The first female recession: Women in Richmond and beyond are leaving the workforce in record numbers during COVID |

Colleen Curran:

Women account for 52.6% of job losses between February and August, or 5.6 million jobs, according to data released this month by the Bureau of Labor Statistics.

Since February, there are 2.6 million fewer women in the labor force. In September, 617,000 women dropped out of the workforce, in comparison to only 78,000 men.

This is depressing and made even worse by Mark Meadows saying yesterday “we are not going to control the pandemic.” As I’ve said before, this is the future Republicans want: women beholden to men. The pandemic provides a path.

COVID-19, Day 222

For the first time in years, my mind is craving a hobby. I haven’t had one in a long time, and the options I’ve come up with over the last week are overwhelming. Here’s a sampling:

  • Learn to play D&D
  • Figure out how to make a rudimentary rogue-like game with procedurally generated maps
  • Read the stack of comics that has accumulated on my night stand over the last year
  • Learn to play guitar
  • Build a gaming PC
  • Set up a Twitch stream so people can see how bad I am at video games

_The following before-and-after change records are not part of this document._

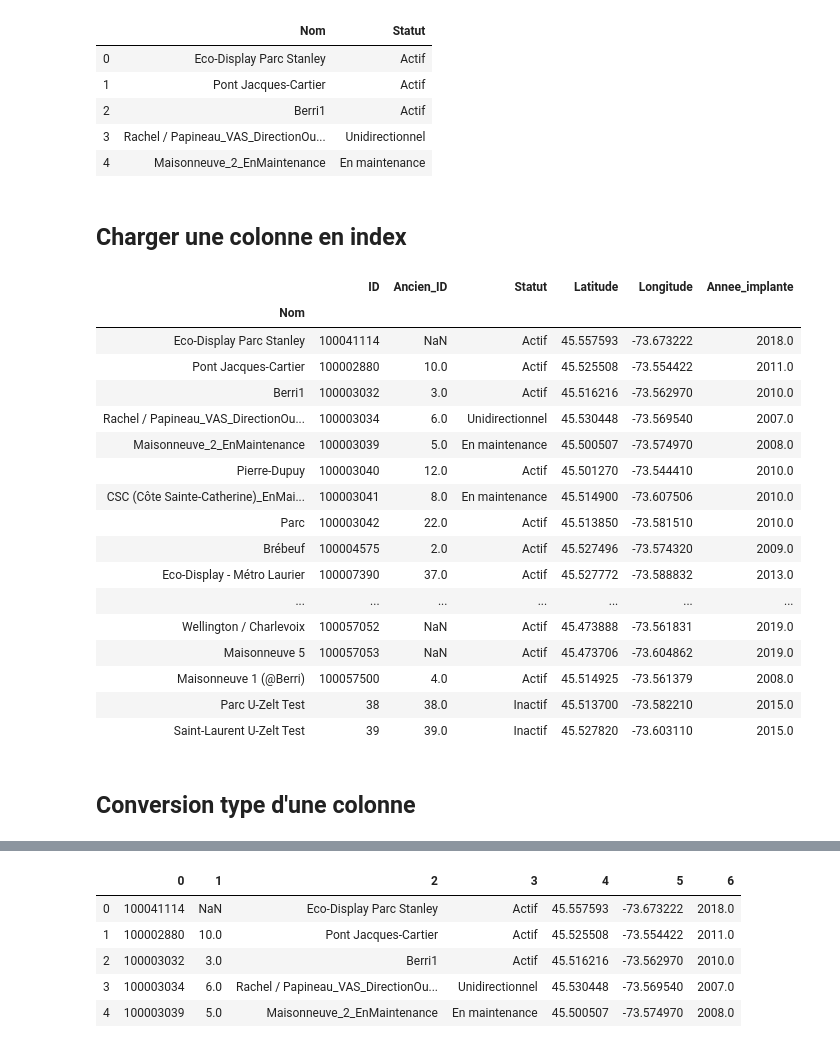
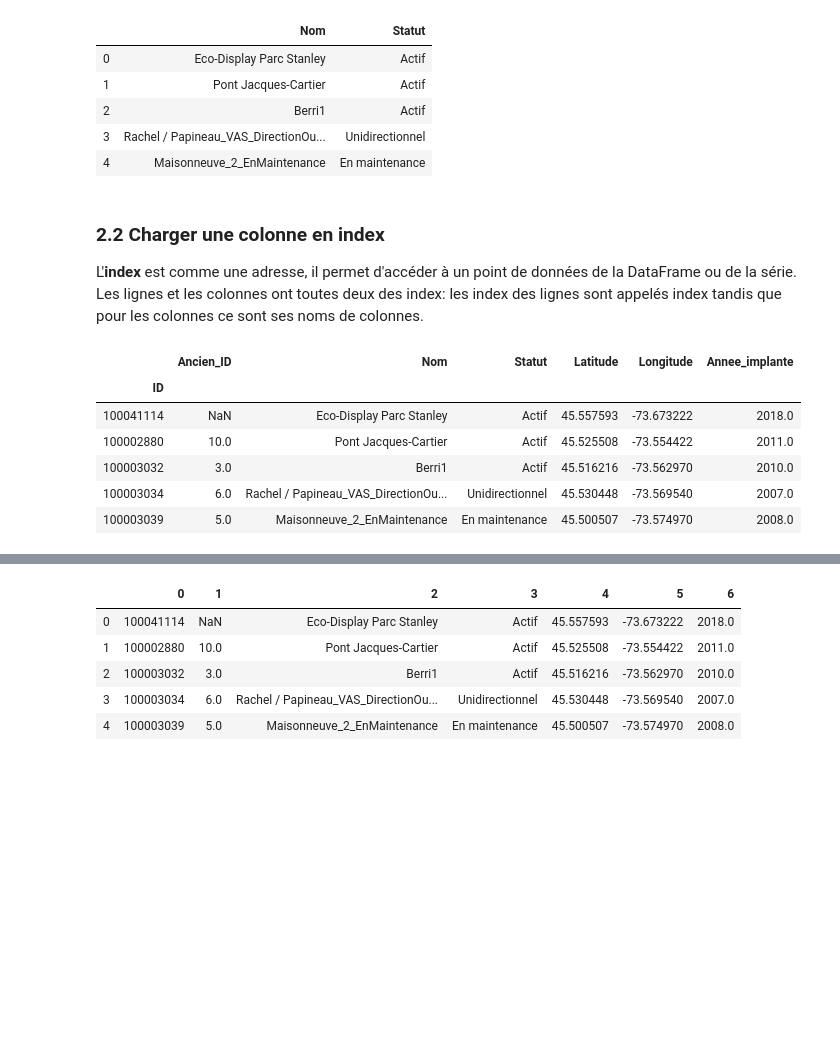
Before and after one commit to christinevaluc/faps, a Jupyter notebook: pandas-tutoriel.ipynb, the cells around one changed output, grey strips where cells are left out. Drawn from its saved outputs; the diff is of its cells as text; code cells hidden in the pictures; blank space fills up the shorter version.

```diff
--- a/pandas-tutoriel.ipynb
+++ b/pandas-tutoriel.ipynb
@@ -51,30 +44,18 @@ compteur.head()
 | 2 | Berri1 | Actif |
 | 3 | Rachel / Papineau_VAS_DirectionOu... | Unidirectionnel |
 | 4 | Maisonneuve_2_EnMaintenance | En maintenance |
-# %% [markdown]
-## Charger une colonne en index
+# %% [markdown]
+### 2.2 Charger une colonne en index
+L'**index** est comme une adresse, il permet d'accéder à un point de données de la DataFrame ou de la série. Les lignes et les colonnes ont toutes deux des index: les index des lignes sont appelés index tandis que pour les colonnes ce sont ses noms de colonnes.
 # %%
 # mettre les noms des compteurs en index
-compteur = pd.read_csv(compteurFichier, index_col = 2)
-compteur
+compteur = pd.read_csv(compteurFichier, index_col = 0)
+compteur.head()
 # %% [output]
-|  | ID | Ancien_ID | Statut | Latitude | Longitude | Annee_implante |
-| Nom |  |  |  |  |  |  |
-| Eco-Display Parc Stanley | 100041114 | NaN | Actif | 45.557593 | -73.673222 | 2018.0 |
-| Pont Jacques-Cartier | 100002880 | 10.0 | Actif | 45.525508 | -73.554422 | 2011.0 |
-| Berri1 | 100003032 | 3.0 | Actif | 45.516216 | -73.562970 | 2010.0 |
-| Rachel / Papineau_VAS_DirectionOu... | 100003034 | 6.0 | Unidirectionnel | 45.530448 | -73.569540 | 2007.0 |
-| Maisonneuve_2_EnMaintenance | 100003039 | 5.0 | En maintenance | 45.500507 | -73.574970 | 2008.0 |
-| Pierre-Dupuy | 100003040 | 12.0 | Actif | 45.501270 | -73.544410 | 2010.0 |
-| CSC (Côte Sainte-Catherine)_EnMai... | 100003041 | 8.0 | En maintenance | 45.514900 | -73.607506 | 2010.0 |
-| Parc | 100003042 | 22.0 | Actif | 45.513850 | -73.581510 | 2010.0 |
-| Brébeuf | 100004575 | 2.0 | Actif | 45.527496 | -73.574320 | 2009.0 |
-| Eco-Display - Métro Laurier | 100007390 | 37.0 | Actif | 45.527772 | -73.588832 | 2013.0 |
-| ... | ... | ... | ... | ... | ... | ... |
-| Wellington / Charlevoix | 100057052 | NaN | Actif | 45.473888 | -73.561831 | 2019.0 |
-| Maisonneuve 5 | 100057053 | NaN | Actif | 45.473706 | -73.604862 | 2019.0 |
-| Maisonneuve 1 (@Berri) | 100057500 | 4.0 | Actif | 45.514925 | -73.561379 | 2008.0 |
-| Parc U-Zelt Test | 38 | 38.0 | Inactif | 45.513700 | -73.582210 | 2015.0 |
-| Saint-Laurent U-Zelt Test | 39 | 39.0 | Inactif | 45.527820 | -73.603110 | 2015.0 |
+|  | Ancien_ID | Nom | Statut | Latitude | Longitude | Annee_implante |
+| ID |  |  |  |  |  |  |
+| 100041114 | NaN | Eco-Display Parc Stanley | Actif | 45.557593 | -73.673222 | 2018.0 |
+| 100002880 | 10.0 | Pont Jacques-Cartier | Actif | 45.525508 | -73.554422 | 2011.0 |
+| 100003032 | 3.0 | Berri1 | Actif | 45.516216 | -73.562970 | 2010.0 |
+| 100003034 | 6.0 | Rachel / Papineau_VAS_DirectionOu... | Unidirectionnel | 45.530448 | -73.569540 | 2007.0 |
+| 100003039 | 5.0 | Maisonneuve_2_EnMaintenance | En maintenance | 45.500507 | -73.574970 | 2008.0 |
-# %% [markdown]
-## Conversion type d'une colonne
```
Also changed, not shown: parts of 35 cells of this notebook.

I’d add martial arts classes to that list, but sadly, the pandemic prevents that.

Related to all of this: I installed Windows on my Mac via Boot Camp so I could play Spelunky 2, and it’s super fun. (This inspired the second bullet above.)

The roadblock I keep running up against is my own impatience. I want to do these things, but I know that most of them will require a time investment before I’m even halfway good at them (especially playing guitar), so it’s hard to convince myself to just pick one and go with it.

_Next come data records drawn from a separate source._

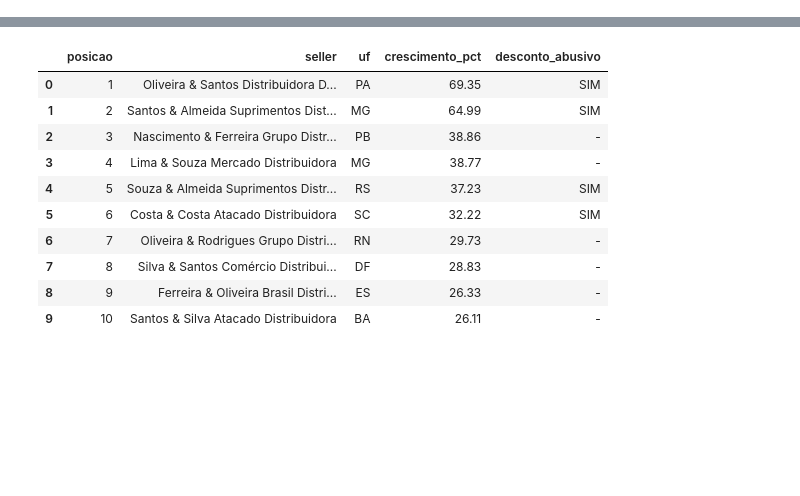
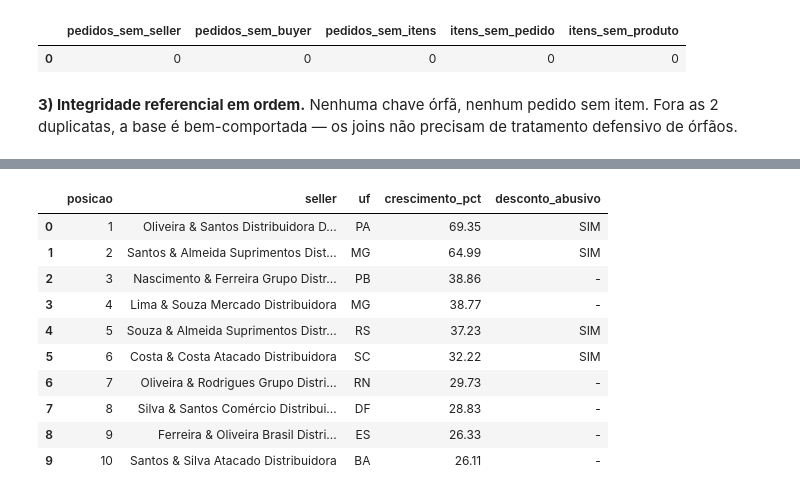
Before and after one commit to rbrunou/desafio-engenharia-dados-marketplace, a Jupyter notebook: desafio_engenharia_dados.ipynb, the cells around one changed output, grey strips where cells are left out. Saved outputs shown, nothing was run; the diff lists cells and outputs as text; code cells hidden in the pictures; blank space fills up the shorter version.

Commit message:
Revisa o texto das análises e os comentários das queries; adiciona checagem de integridade referencial na auditoria e enxuga o README

```diff
--- a/desafio_engenharia_dados.ipynb
+++ b/desafio_engenharia_dados.ipynb
@@ -895,0 +136,37 @@ ranking de crescimento do Desafio 2.
+# %%
+# As chaves estrangeiras fecham? Existe pedido sem item?
+# (via LEFT JOIN, que o SQLite resolve com índice automático — NOT IN aqui seria
+#  um scan quadrático sobre 214k linhas)
+pysqldf('''
+    WITH checagem_pedidos AS (
+        SELECT SUM(CASE WHEN s.id       IS NULL THEN 1 ELSE 0 END) AS sem_seller,
+               SUM(CASE WHEN b.id       IS NULL THEN 1 ELSE 0 END) AS sem_buyer,
+               SUM(CASE WHEN i.order_id IS NULL THEN 1 ELSE 0 END) AS sem_itens
+        FROM orders AS o
+        LEFT JOIN sellers AS s ON s.id = o.seller_id
+        LEFT JOIN buyers  AS b ON b.id = o.buyer_id
+        LEFT JOIN (SELECT DISTINCT order_id FROM order_items) AS i
+               ON i.order_id = o.id
+    ),
+    checagem_itens AS (
+        SELECT SUM(CASE WHEN o.id IS NULL THEN 1 ELSE 0 END) AS sem_pedido,
+               SUM(CASE WHEN p.id IS NULL THEN 1 ELSE 0 END) AS sem_produto
+        FROM order_items AS oi
+        LEFT JOIN (SELECT DISTINCT id FROM orders) AS o ON o.id = oi.order_id
+        LEFT JOIN products AS p ON p.id = oi.product_id
+    )
+    SELECT cp.sem_seller  AS pedidos_sem_seller,
+           cp.sem_buyer   AS pedidos_sem_buyer,
+           cp.sem_itens   AS pedidos_sem_itens,
+           ci.sem_pedido  AS itens_sem_pedido,
+           ci.sem_produto AS itens_sem_produto
+    FROM checagem_pedidos AS cp
+    CROSS JOIN checagem_itens AS ci
+''')
+# %% [output]
+|  | pedidos_sem_seller | pedidos_sem_buyer | pedidos_sem_itens | itens_sem_pedido | itens_sem_produto |
+| 0 | 0 | 0 | 0 | 0 | 0 |
+# %% [markdown]
+**3) Integridade referencial em ordem.** Nenhuma chave órfã, nenhum pedido sem item.
+Fora as 2 duplicatas, a base é bem-comportada — os joins não precisam de tratamento
+defensivo de órfãos.
```
Also changed, not shown: parts of 119 cells of this notebook, 1 other file.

Reminds me of this scene from True Detective:

Thursday 15th of October 2020

Switched Drafts to a monospace font and enabled the vivid dark theme, dropped the font size to 15 pts, and upped the line height to 1.4 pts. SO MUCH BETTER. Dunno why I didn’t do this sooner.

COVID-19, Day 215

We put out our fall decorations yesterday. Some Halloween-related stuff, but most of it is generic fall-type stuff that we keep up through Thanksgiving. It felt somewhat normal!

We had planned to try out an apple orchard this weekend, but word is that the place is super crowded on weekends despite the pandemic, so that’s out. It’s a bummer, but with the US reporting nearly 60,000 new cases yesterday, it feels safer to skip this tradition rather than force it to happen. The kids are bummed, but the house we moved into has a tiny fire pit in the back yard and we have the ingredients for s’mores, so that’ll probably help.

Dealing with virtual school continues to be a mess. I spend at least half an hour per day trying to figure out why Google Classroom won’t let one of our kids into their class meeting. We’ve remedied some of the sharper edges, though, and I’d still rather be doing this than sending them back in-person.

Our oldest is using an old 13" MacBook Pro that I had lying around. It needed a new battery, so I sent it in for service, and now it’s her school computer. It’s better for her than the 8" Android tablet the school issued. I feel guilty for giving her such a leg up technology-wise when I know other kids are struggling to even get internet access at home. At the same time, I don’t want her to struggle or her grades to suffer because (and this actually happened) she has trouble finding the punctuation and shift keys on the virtual Android keyboard.

There was an Apple event this week. I want about a dozen HomePod minis. Tiny iPhone 12 looks neat, too.